The series converges to the natural logarithm (shifted by 1) whenever −1 < x ≤ 1.
The series can be obtained from Taylor's theorem, by inductively computing the nth derivative of ln x at x = 1, starting with
Alternatively, one can start with the finite geometric series (t ≠ −1)
It follows that
and by termwise integration,
If −1 < x ≤ 1, the remainder term tends to 0 as .
This expression may be integrated iteratively k more times to yield
are polynomials in x.
Setting x = 1 in the Mercator series yields the alternating harmonic series
The complex power series
is the Taylor series for -log(1 - z), where log denotes the principal branch of the complex logarithm. This series converges precisely for all complex number |z| ≤ 1, z ≠ 1. In fact, as seen by the ratio test, it has radius of convergence equal to 1, therefore converges absolutely on every disk B(0, r) with radius r < 1. Moreover, it converges uniformly on every nibbled disk , with δ > 0. This follows at once from the algebraic identity:
observing that the right-hand side is uniformly convergent on the whole closed unit disk.
- Weisstein, Eric W., "Mercator Series", MathWorld.
- Eriksson, Larsson & Wahde.
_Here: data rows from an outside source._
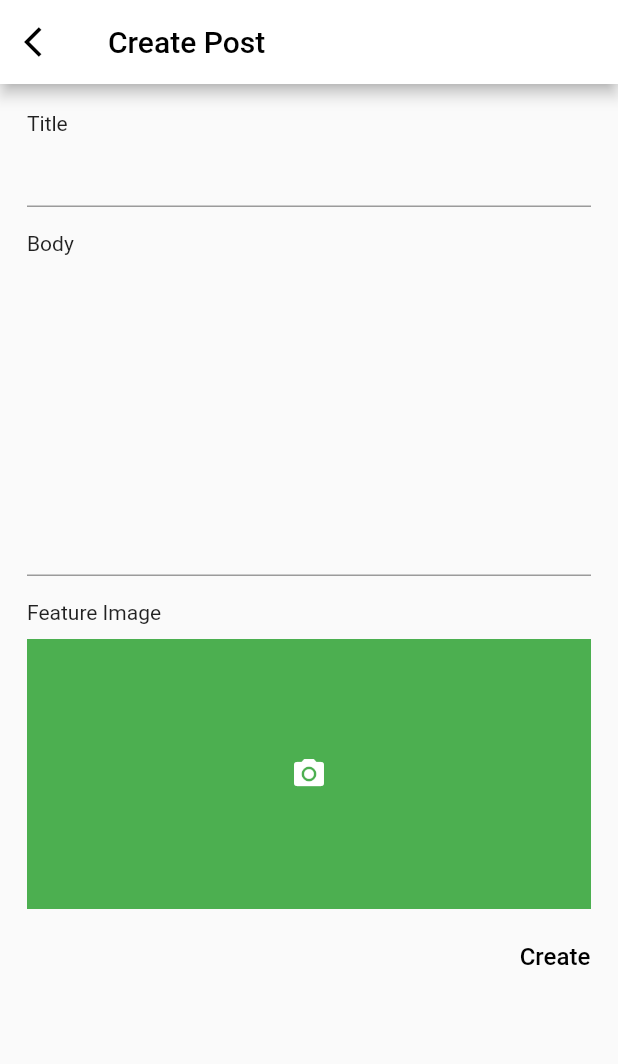
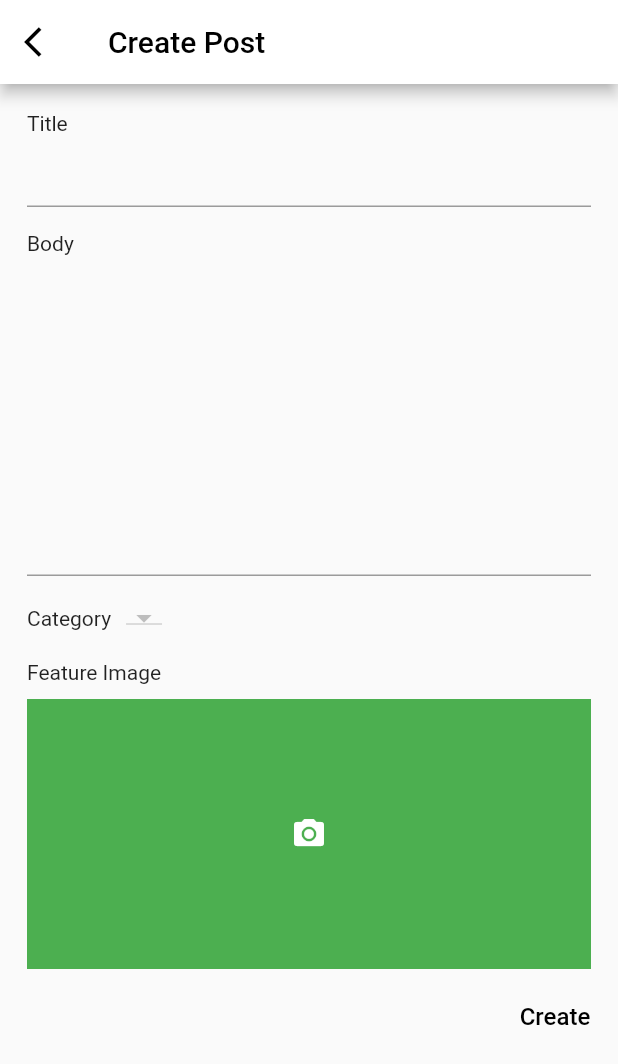
Before and after one commit to hydev777/Blogging, a Flutter app: the BlogFeed screen opened by its route, after a tap on the "add" icon, after a tap on "Create", on a phone screen of 412 x 824 dp. Shown: the top 1064 px of the screen. Run offline on Flutter 3.47's test engine with Material 2 defaults, Android fonts, the light colour scheme and no system bars; our stand-ins replace cloud_firestore, firebase_auth, firebase_core, firebase_storage, go_router, google_sign_in and 2 more; accounts and stored records are empty.

Commit message:
feat(create_post): create post completed

```diff
--- a/lib/view/screens/blog_create_blog/blog_create_blog.dart
+++ b/lib/view/screens/blog_create_blog/blog_create_blog.dart
@@ -1,6 +1,7 @@
 import 'dart:convert';
 import 'dart:io';
 
+import 'package:cloud_firestore/cloud_firestore.dart';
 import 'package:flutter/material.dart';
 import 'package:go_router/go_router.dart';
 import 'package:image_picker/image_picker.dart';
@@ -18,6 +19,7 @@ class CreateBlog extends StatefulWidget {
 class _CreateBlogState extends State<CreateBlog> {
 
   File? image;
+  String? base64Image;
   bool? showFeatureImage = false;
   Image? featureImage;
   FileUpload? imageToUpload;
@@ -25,6 +27,7 @@ class _CreateBlogState extends State<CreateBlog> {
   String? title;
   String? body;
   List<String>? categories = [];
+  String? categoryDropdownValue;
 
   void _pickImage() async {
     final ImagePicker picker = ImagePicker();
@@ -35,7 +38,7 @@ class _CreateBlogState extends State<CreateBlog> {
 
       image = File(photo.path.toString());
       List<int> imageBytes = File(photo.path.toString()).readAsBytesSync();
-      String base64Image = base64Encode(imageBytes);
+      base64Image = base64Encode(imageBytes);
       imageToUpload = FileUpload();
       imageToUpload!.path = photo.path.toString();
       imageToUpload!.type = 'image';
@@ -43,12 +46,42 @@ class _CreateBlogState extends State<CreateBlog> {
 
       setState(() {
         showFeatureImage = !showFeatureImage!;
-        featureImage = Image.memory(base64Decode(base64Image));
+        featureImage = Image.memory(base64Decode(base64Image!));
       });
 
     } else {
       // User canceled the picker
     }
+  }
+
+  Future<void> getCategories() async {
+
+    final db = FirebaseFirestore.instance;
+
+    await db.collection("category").get().then((event) {
+      for (var doc in event.docs) {
+
+        setState(() {
+          categories!.add(doc.data()['name']);
+        });
+
+      }
+    });
+
+    if(categories!.isNotEmpty) {
+
+      categoryDropdownValue = categories![0];
+
+    }
+
+  }
+
+  @override
+  void initState() {
+    super.initState();
+
+    getCategories();
+
   }
 
   @override
@@ -110,6 +143,32 @@ class _CreateBlogState extends State<CreateBlog> {
 
               Padding(
                 padding: const EdgeInsets.all(8.0),
+                child: Row(
+                  children: [
+                    const Text('Category'),
+                    SizedBox(width: 10,),
+                    DropdownButton(
+                      onChanged: (String? value) {
+
+                        setState(() {
+                          categoryDropdownValue = value;
+                        });
+
+                      },
+                      value: categoryDropdownValue,
+                      items: categories!.map<DropdownMenuItem<String>>((String value) {
+                        return DropdownMenuItem<String>(
+                          value: value,
+                          child: Text(value),
+                        );
+                      }).toList(),
+                    ),
+                  ],
+                ),
+              ),
+
+              Padding(
+                padding: const EdgeInsets.all(8.0),
                 child: Column(
                   crossAxisAlignment: CrossAxisAlignment.start,
                   children: [
@@ -139,11 +198,14 @@ class _CreateBlogState extends State<CreateBlog> {
                   children: [
                     TextButton(onPressed: (){
 
-                      final imageStorage = FirebaseStorage.instance;
+                      final db = FirebaseFirestore.instance;
 
-                      if(title!.isNotEmpty && body!.isNotEmpty) {
+                      if( title!.isNotEmpty && body!.isNotEmpty && categoryDropdownValue!.isNotEmpty && base64Image!.isNotEmpty) {
 
+                        final data = {"title": title, "body": body, "category": categoryDropdownValue, "image": base64Image};
 
+                        db.collection("posts").add(data).then((documentSnapshot) =>
+                            print("Added Data with ID: ${documentSnapshot.id}"));
 
                       }
 
--- a/lib/view/screens/blog_feed/blog_feed.dart
+++ b/lib/view/screens/blog_feed/blog_feed.dart
@@ -15,7 +15,8 @@ class BlogFeed extends StatefulWidget {
 class _BlogFeedState extends State<BlogFeed> {
 
   List<Map<String, dynamic>>? posts = [];
-  final Stream<QuerySnapshot> _postsStream = FirebaseFirestore.instance.collection('users').snapshots();
+  List<String>? categories = ["none"];
+  String? categoryDropdownValue;
 
   Future<void> getPosts() async {
 
@@ -29,7 +30,7 @@ class _BlogFeedState extends State<BlogFeed> {
         switch (change.type) {
           case DocumentChangeType.added:
             setState(() {
-              posts!.add({ "title" : change.doc.data()!['title'], "body": change.doc.data()!['body'] });
+              posts!.add({ "title" : change.doc.data()!['title'], "body": change.doc.data()!['body'], "category":  change.doc.data()!['category']});
             });
             break;
           case DocumentChangeType.modified:
@@ -45,9 +46,32 @@ class _BlogFeedState extends State<BlogFeed> {
 
   }
 
+  Future<void> getCategories() async {
+
+    final db = FirebaseFirestore.instance;
+
+    await db.collection("category").get().then((event) {
+      for (var doc in event.docs) {
+
+        setState(() {
+          categories!.add(doc.data()['name']);
+        });
+
+      }
+    });
+
+    if(categories!.isNotEmpty) {
+
+      categoryDropdownValue = categories![0];
+
+    }
+
+  }
+
   @override
   void initState() {
     getPosts();
+    getCategories();
     super.initState();
   }
 
@@ -59,11 +83,78 @@ class _BlogFeedState extends State<BlogFeed> {
           title: const Text('Feed', style: TextStyle(color: Colors.black)),
           iconTheme: const IconThemeData(color: Colors.black),
         ),
-        body: ListView(
+        body: Column(
           children: [
+            Container(
+              padding: const EdgeInsets.all(5),
+              child: Align(
+                alignment: Alignment.centerLeft,
+                child: Row(
+                  children: [
+                    const Text('Filter by: '),
+                    DropdownButton(
+                      onChanged: (String? value) {
 
-            ...posts!.map((post) => BlogItem(title: post['title'], body: post['body'],)).toList(),
+                        setState(() {
+                          categoryDropdownValue = value;
+                        });
 
+                        final db = FirebaseFirestore.instance;
+                        posts = [];
+
+                        db.collection("posts").where("category", isEqualTo: value).get().then(
+                              (doc) async {
+
+                                if(value != "none") {
+
+                                  doc.docs.forEach((element) {
+
+                                    setState(() {
+                                      posts!.add(element.data());
+                                    });
+
+                                  });
+
+                                } else {
+
+                                  await db.collection("posts").get().then((event) {
+                                    for (var doc in event.docs) {
+
+                                      setState(() {
+                                        posts!.add({ "title" : doc.data()['title'], "body": doc.data()['body'], "category":  doc.data()['category']});
+                                      });
+
+                                    }
+                                  });
+
+                                }
+
+                              },
+                          onError: (e) => print("Error completing: $e"),
+                        );
+
+                      },
+                      value: categoryDropdownValue,
+                      items: categories!.map<DropdownMenuItem<String>>((String value) {
+                        return DropdownMenuItem<String>(
+                          value: value,
+                          child: Text(value),
+                        );
+                      }).toList(),
+                    ),
+                  ],
+                ),
+              ),
+            ),
+            Expanded(
+              child: ListView(
+                children: [
+
+                  ...posts!.map((post) => BlogItem(title: post['title'], body: post['body'],)).toList(),
+
+                ],
+              ),
+            ),
           ],
         ),
         drawer: Drawer(
```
Matematisk analys med tillämpningar, part 3. Gothenburg 2002. p. 10.
- Some Contemporaries of Descartes, Fermat, Pascal and Huygens from A Short Account of the History of Mathematics (4th edition, 1908) by W. W. Rouse Ball